Being named after a tennis icon can be a huge burden for any player, but Martina Hingis never felt so. In her own words, it has "not really been a case of excess baggage for me to have been named after Navratilova. Maybe it is because I started playing so young (at four) that I didn’t have to worry about it."
In a freewheeling chat with HT, the 25-year-old Swiss Miss spoke of her remarkable comeback to the game after a three-year break, that infectious smile never leaving her face.
Your parents named you after Martina Navratilova. Did it affect you in any way?
From the time I first started playing, I have always lived up to expectations, so I never felt any pressure in that sense.

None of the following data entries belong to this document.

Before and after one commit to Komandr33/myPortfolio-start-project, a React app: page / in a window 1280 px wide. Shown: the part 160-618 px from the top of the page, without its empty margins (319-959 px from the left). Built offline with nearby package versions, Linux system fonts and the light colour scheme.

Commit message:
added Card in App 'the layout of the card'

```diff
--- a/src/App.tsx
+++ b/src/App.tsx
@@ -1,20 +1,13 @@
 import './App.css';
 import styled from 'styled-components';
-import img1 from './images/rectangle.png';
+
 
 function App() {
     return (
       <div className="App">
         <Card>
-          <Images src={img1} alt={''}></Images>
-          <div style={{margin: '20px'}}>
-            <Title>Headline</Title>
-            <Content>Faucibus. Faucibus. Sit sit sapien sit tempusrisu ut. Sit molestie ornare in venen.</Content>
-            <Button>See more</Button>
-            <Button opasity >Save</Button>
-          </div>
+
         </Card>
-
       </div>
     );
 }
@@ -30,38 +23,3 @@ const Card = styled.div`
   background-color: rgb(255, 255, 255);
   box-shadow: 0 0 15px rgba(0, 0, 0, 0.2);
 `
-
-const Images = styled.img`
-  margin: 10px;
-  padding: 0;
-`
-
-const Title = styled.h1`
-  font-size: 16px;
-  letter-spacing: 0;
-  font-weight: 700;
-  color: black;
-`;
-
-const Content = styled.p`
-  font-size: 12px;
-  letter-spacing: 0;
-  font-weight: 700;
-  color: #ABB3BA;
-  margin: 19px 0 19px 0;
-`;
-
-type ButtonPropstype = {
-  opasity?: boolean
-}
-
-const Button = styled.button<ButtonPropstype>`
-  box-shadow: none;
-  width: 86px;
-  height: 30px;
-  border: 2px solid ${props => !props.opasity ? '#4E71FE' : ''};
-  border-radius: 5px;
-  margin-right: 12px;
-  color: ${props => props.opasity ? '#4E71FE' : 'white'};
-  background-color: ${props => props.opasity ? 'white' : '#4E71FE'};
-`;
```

A lot has been written about your childhood, when you moved from Czechoslovakia to Switzerland with your mother Melanie. What do you recall of those days?
The first thing is that when we moved out, it was not as if I was playing on the streets. Then, I have been very close to my mom since my childhood. I cannot talk much about my father because my mom re-married shortly after she separated from him.
How would you describe your relations with your mother?
(Shrugs) I cannot explain in one sentence what she means to me. She has been with me all the time - as a mother, a coach and almost everything.
In the mid-90s, the FHM magazine twice voted you as one of the 100 sexiest women in the world and you were talked of as one of the “Spice Girl” of tennis. How do you look back on that time?
Anna was a glamourous player. We played a lot of doubles together, but these tags don’t really matter.
If you were to compare that time with the Spice Girls of today?
Who are the Spice Girls today? One cannot compare two different times at all.
What does it mean to be No. 1 once and then having to make a comeback?
Three years is a long time to be away. When I again started playing and went for the Australian Open, I did not know what to expect. I always believe that even if you have talent, you have to back it up with results.
Could you tell something more?
When I started, it was like I had entered singles and doubles in a tournament. I had to train very hard after the ankle injuries, so I did not know what to expect. And yes, I then went on to win the mixed doubles title with Mahesh Bhupathi at the Australian Open this year.
You were a natural player, not one who pumped iron and was seen in the gym day in, day out…
I have had to work much harder on my return after the layoff. Earlier, I was not the sort who spent long hours in the gym. But yes, I did a lot of training last year. Well, if you close me in a gym for a week, I will die! For me, working on fitness is easier if I go outdoors and run.
How important is discipline in competitive sport?
If you are not disciplined, it’s tough to succeed. If I am successful, it has a lot to do with my discipline.
What went through your mind when you played the Australian Open this year?
I did not know if I would last the matches when I made the comeback. I was playing against much fitter players. But with each match after that, after beating some of the big names, I felt really good.
How would you rate yourself on a one to ten scale in terms of what you have achieved in 2006?
I would put it at eight.
Talk of Indian tennis and Sania Mirza is the name on everyone’s lips. But you must have seen more of Leander Paes and Mahesh Bhupathi.
They were the best when they played together and played amazing volleys. For me, winning the mixed doubles with Mahesh is special. In 2004, when Leander was making a comeback after his brain tumour treatment, I did see him. Everyone was curious to see him, more so since he was playing with Martina Navratilova.
Kolkata has a variety of cuisine to offer. Have you sampled any of it?
I love Indian food, though I have to be careful with the spices! But I am enjoying it.